REQUIRED WORK:
The listing below must be returned in full and unchanged, without the images it carries.

MATERIAL SHOWN:
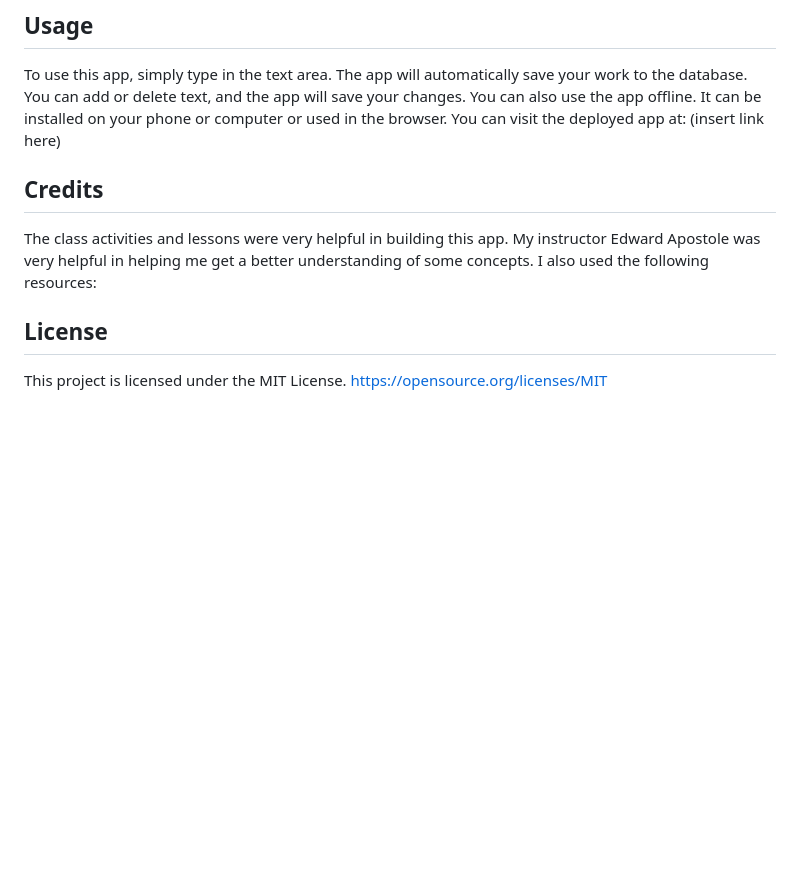
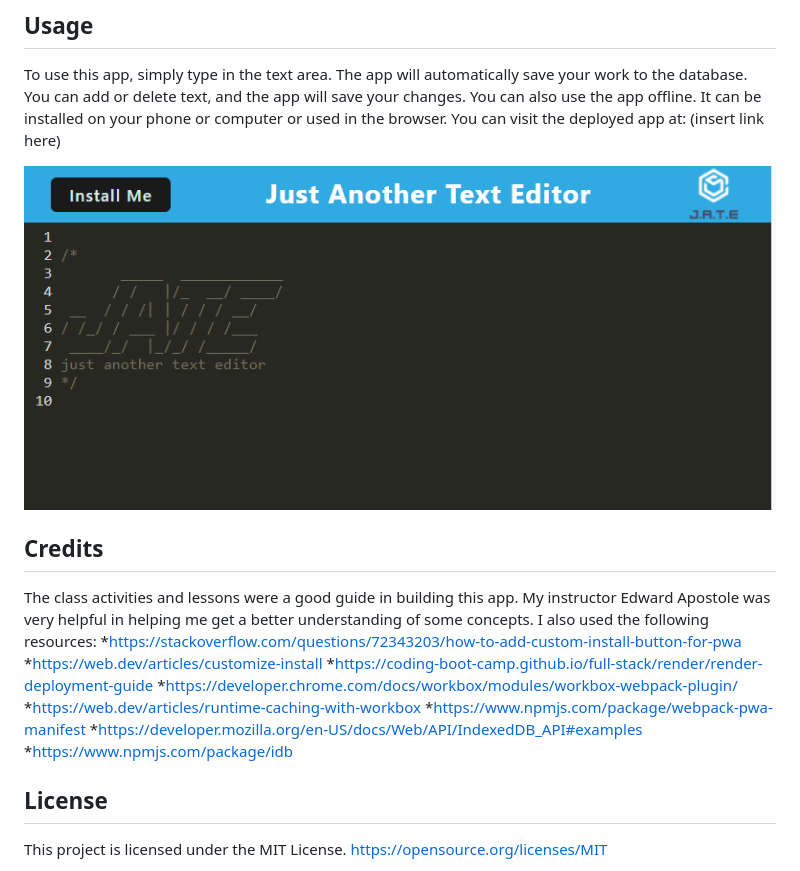
Before and after one commit to milena-allaway/text_editor, a Markdown page: README.md, the part around the change. Drawn GitHub-style; pictures changed too: public/screenshots/Screenshot1.png (added); blank space fills up the shorter version.

Commit message:
added credits to readme and screenshot

```diff
--- a/README.md
+++ b/README.md
@@ -20,8 +20,18 @@ To install this app as a PWA, click on the install button in the header of the a
 ## Usage
 To use this app, simply type in the text area. The app will automatically save your work to the database. You can add or delete text, and the app will save your changes. You can also use the app offline. It can be installed on your phone or computer or used in the browser. You can visit the deployed app at: (insert link here)
 
+![Screenshot of app](./public/screenshots/Screenshot1.png)
+
 ## Credits
-The class activities and lessons were very helpful in building this app. My instructor Edward Apostole was very helpful in helping me get a better understanding of some concepts. I also used the following resources:
+The class activities and lessons were a good guide in building this app. My instructor Edward Apostole was very helpful in helping me get a better understanding of some concepts. I also used the following resources:
+*https://stackoverflow.com/questions/72343203/how-to-add-custom-install-button-for-pwa
+*https://web.dev/articles/customize-install
+*https://coding-boot-camp.github.io/full-stack/render/render-deployment-guide
+*https://developer.chrome.com/docs/workbox/modules/workbox-webpack-plugin/
+*https://web.dev/articles/runtime-caching-with-workbox
+*https://www.npmjs.com/package/webpack-pwa-manifest
+*https://developer.mozilla.org/en-US/docs/Web/API/IndexedDB_API#examples
+*https://www.npmjs.com/package/idb
 
 ## License
   This project is licensed under the MIT License.
```
Also changed, not shown: 1 other file.
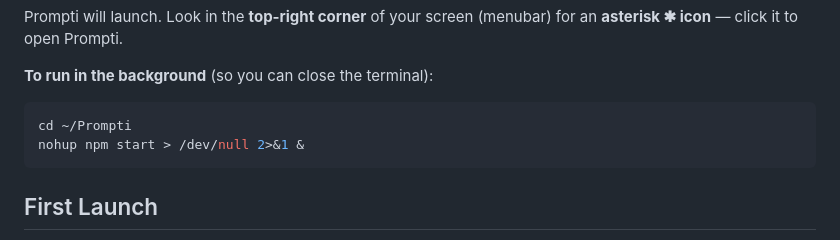
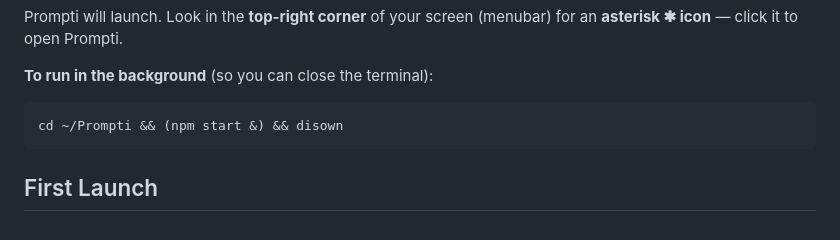
Before and after one commit to thewolfeai/Prompti, a Markdown page: README.md, the part around the change. Drawn GitHub-style.

Commit message:
Fix background run command in README
Use disown instead of nohup to properly detach Electron from terminal.

Co-Authored-By: Claude Opus 4.5 <noreply@anthropic.com>

````diff
--- a/README.md
+++ b/README.md
@@ -42,8 +42,7 @@ Prompti will launch. Look in the **top-right corner** of your screen (menubar) f
 **To run in the background** (so you can close the terminal):
 
 ```bash
-cd ~/Prompti
-nohup npm start > /dev/null 2>&1 &
+cd ~/Prompti && (npm start &) && disown
 ```
 
 ## First Launch
````
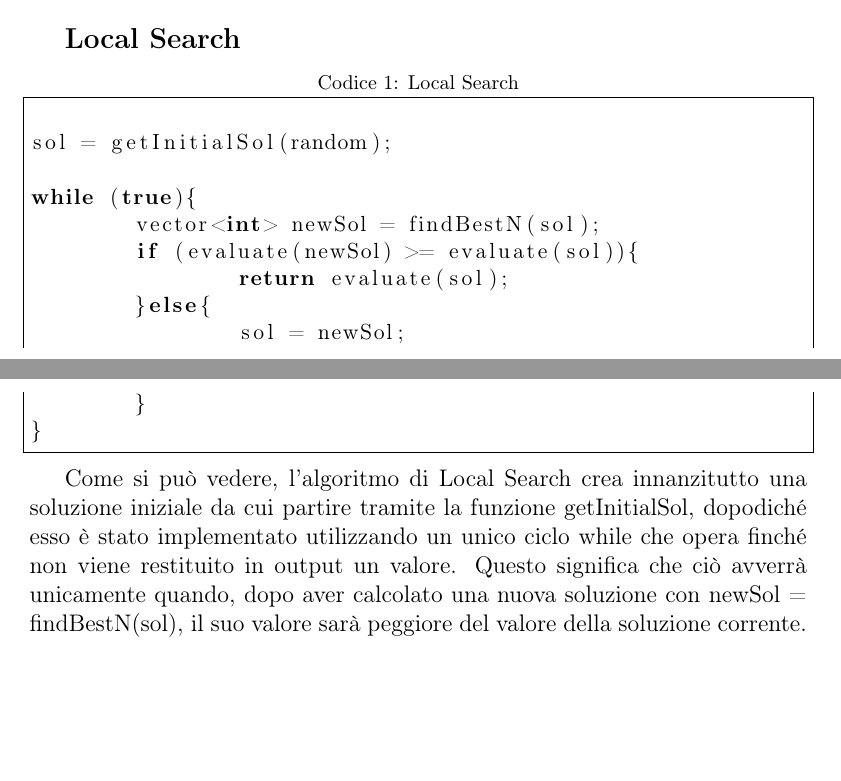
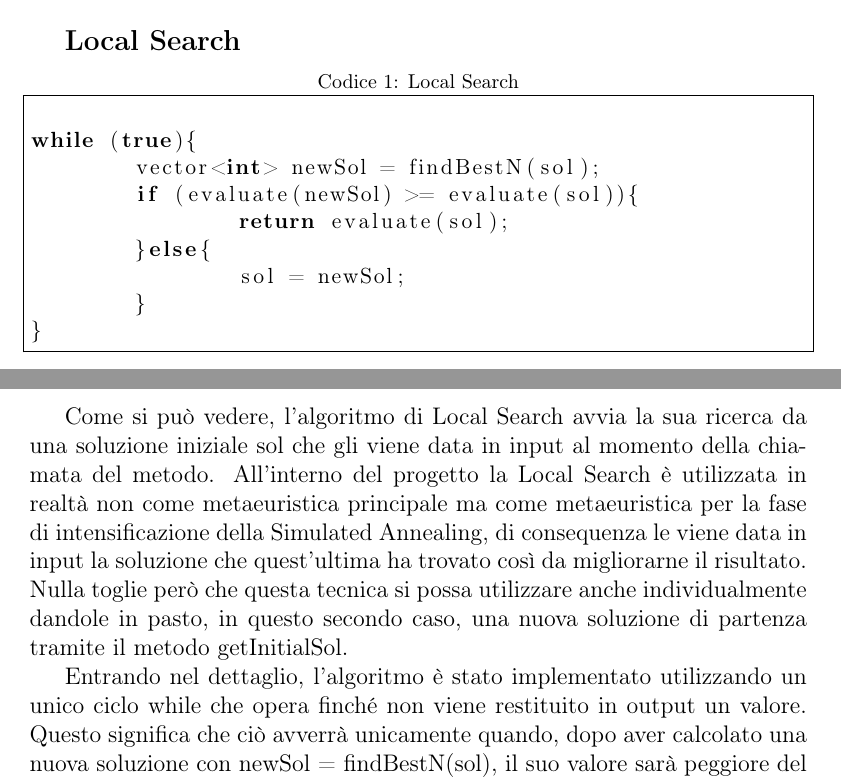
Before and after one commit to trueGek/memoc, a LaTeX paper (relazione/elsarticle-template-1-num.tex): two parts of pages 4 and 5 of 9, joined at a grey line, cut so that both start at the same text, the shorter picture padded with empty space. Compiled offline with pdfLaTeX.

Commit message:
Sistemata la descrizione della Local Search
E' stato chiarito come la LS sia utilizzata come metaeuristica
secondaria

```diff
--- a/relazione/elsarticle-template-1-num.tex
+++ b/relazione/elsarticle-template-1-num.tex
@@ -232,8 +232,6 @@ Il risolutore IBM CPLEX è un programma di ottimizzazione che prende il nome dal
 
 \begin{lstlisting}[basicstyle=\small, caption={Local Search}, frame=single, language=C++]
 
-sol = getInitialSol(random);
-
 while (true){
 	vector<int> newSol = findBestN(sol);
 	if (evaluate(newSol) >= evaluate(sol)){
@@ -247,7 +245,9 @@ while (true){
 \end{lstlisting}
 
 
-Come si può vedere, l'algoritmo di Local Search crea innanzitutto una soluzione iniziale da cui partire tramite la funzione getInitialSol, dopodiché esso è stato implementato utilizzando un unico ciclo while che opera finché non viene restituito in output un valore. Questo significa che ciò avverrà unicamente quando, dopo aver calcolato una nuova soluzione con newSol = findBestN(sol), il suo valore sarà peggiore del valore della soluzione corrente. Se così non è la soluzione corrente viene aggiornata alla soluzione appena calcolata ed il ciclo continua ad operare fino al punto in cui viene trovata una soluzione peggiorativa. \\
+Come si può vedere, l'algoritmo di Local Search avvia la sua ricerca da una soluzione iniziale sol che gli viene data in input al momento della chiamata del metodo. All'interno del progetto la Local Search è utilizzata in realtà non come metaeuristica principale ma come metaeuristica per la fase di intensificazione della Simulated Annealing, di consequenza le viene data in input la soluzione che quest'ultima ha trovato così da migliorarne il risultato. Nulla toglie però che questa tecnica si possa utilizzare anche individualmente dandole in pasto, in questo secondo caso, una nuova soluzione di partenza tramite il metodo getInitialSol.
+
+Entrando nel dettaglio, l'algoritmo è stato implementato utilizzando un unico ciclo while che opera finché non viene restituito in output un valore. Questo significa che ciò avverrà unicamente quando, dopo aver calcolato una nuova soluzione con newSol = findBestN(sol), il suo valore sarà peggiore del valore della soluzione corrente. Se così non è la soluzione corrente viene aggiornata alla soluzione appena calcolata ed il ciclo continua ad operare fino al punto in cui viene trovata una soluzione peggiorativa. \\
 
 \begin{large}
 \textbf{Simulated Annealing}
```
Also changed, not shown: relazione/elsarticle-template-1-num.pdf, relazione/elsarticle-template-1-num.tex (2 more changed lines), 2 other files.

RESULT:
Before and after one commit to milena-allaway/text_editor, a Markdown page: README.md, the part around the change. Drawn GitHub-style; pictures changed too: public/screenshots/Screenshot1.png (added); blank space fills up the shorter version.

Commit message:
added credits to readme and screenshot

```diff
--- a/README.md
+++ b/README.md
@@ -20,8 +20,18 @@ To install this app as a PWA, click on the install button in the header of the a
 ## Usage
 To use this app, simply type in the text area. The app will automatically save your work to the database. You can add or delete text, and the app will save your changes. You can also use the app offline. It can be installed on your phone or computer or used in the browser. You can visit the deployed app at: (insert link here)
 
+![Screenshot of app](./public/screenshots/Screenshot1.png)
+
 ## Credits
-The class activities and lessons were very helpful in building this app. My instructor Edward Apostole was very helpful in helping me get a better understanding of some concepts. I also used the following resources:
+The class activities and lessons were a good guide in building this app. My instructor Edward Apostole was very helpful in helping me get a better understanding of some concepts. I also used the following resources:
+*https://stackoverflow.com/questions/72343203/how-to-add-custom-install-button-for-pwa
+*https://web.dev/articles/customize-install
+*https://coding-boot-camp.github.io/full-stack/render/render-deployment-guide
+*https://developer.chrome.com/docs/workbox/modules/workbox-webpack-plugin/
+*https://web.dev/articles/runtime-caching-with-workbox
+*https://www.npmjs.com/package/webpack-pwa-manifest
+*https://developer.mozilla.org/en-US/docs/Web/API/IndexedDB_API#examples
+*https://www.npmjs.com/package/idb
 
 ## License
   This project is licensed under the MIT License.
```
Also changed, not shown: 1 other file.
Before and after one commit to thewolfeai/Prompti, a Markdown page: README.md, the part around the change. Drawn GitHub-style.

Commit message:
Fix background run command in README
Use disown instead of nohup to properly detach Electron from terminal.

Co-Authored-By: Claude Opus 4.5 <noreply@anthropic.com>

````diff
--- a/README.md
+++ b/README.md
@@ -42,8 +42,7 @@ Prompti will launch. Look in the **top-right corner** of your screen (menubar) f
 **To run in the background** (so you can close the terminal):
 
 ```bash
-cd ~/Prompti
-nohup npm start > /dev/null 2>&1 &
+cd ~/Prompti && (npm start &) && disown
 ```
 
 ## First Launch
````
Before and after one commit to trueGek/memoc, a LaTeX paper (relazione/elsarticle-template-1-num.tex): two parts of pages 4 and 5 of 9, joined at a grey line, cut so that both start at the same text, the shorter picture padded with empty space. Compiled offline with pdfLaTeX.

Commit message:
Sistemata la descrizione della Local Search
E' stato chiarito come la LS sia utilizzata come metaeuristica
secondaria

```diff
--- a/relazione/elsarticle-template-1-num.tex
+++ b/relazione/elsarticle-template-1-num.tex
@@ -232,8 +232,6 @@ Il risolutore IBM CPLEX è un programma di ottimizzazione che prende il nome dal
 
 \begin{lstlisting}[basicstyle=\small, caption={Local Search}, frame=single, language=C++]
 
-sol = getInitialSol(random);
-
 while (true){
 	vector<int> newSol = findBestN(sol);
 	if (evaluate(newSol) >= evaluate(sol)){
@@ -247,7 +245,9 @@ while (true){
 \end{lstlisting}
 
 
-Come si può vedere, l'algoritmo di Local Search crea innanzitutto una soluzione iniziale da cui partire tramite la funzione getInitialSol, dopodiché esso è stato implementato utilizzando un unico ciclo while che opera finché non viene restituito in output un valore. Questo significa che ciò avverrà unicamente quando, dopo aver calcolato una nuova soluzione con newSol = findBestN(sol), il suo valore sarà peggiore del valore della soluzione corrente. Se così non è la soluzione corrente viene aggiornata alla soluzione appena calcolata ed il ciclo continua ad operare fino al punto in cui viene trovata una soluzione peggiorativa. \\
+Come si può vedere, l'algoritmo di Local Search avvia la sua ricerca da una soluzione iniziale sol che gli viene data in input al momento della chiamata del metodo. All'interno del progetto la Local Search è utilizzata in realtà non come metaeuristica principale ma come metaeuristica per la fase di intensificazione della Simulated Annealing, di consequenza le viene data in input la soluzione che quest'ultima ha trovato così da migliorarne il risultato. Nulla toglie però che questa tecnica si possa utilizzare anche individualmente dandole in pasto, in questo secondo caso, una nuova soluzione di partenza tramite il metodo getInitialSol.
+
+Entrando nel dettaglio, l'algoritmo è stato implementato utilizzando un unico ciclo while che opera finché non viene restituito in output un valore. Questo significa che ciò avverrà unicamente quando, dopo aver calcolato una nuova soluzione con newSol = findBestN(sol), il suo valore sarà peggiore del valore della soluzione corrente. Se così non è la soluzione corrente viene aggiornata alla soluzione appena calcolata ed il ciclo continua ad operare fino al punto in cui viene trovata una soluzione peggiorativa. \\
 
 \begin{large}
 \textbf{Simulated Annealing}
```
Also changed, not shown: relazione/elsarticle-template-1-num.pdf, relazione/elsarticle-template-1-num.tex (2 more changed lines), 2 other files.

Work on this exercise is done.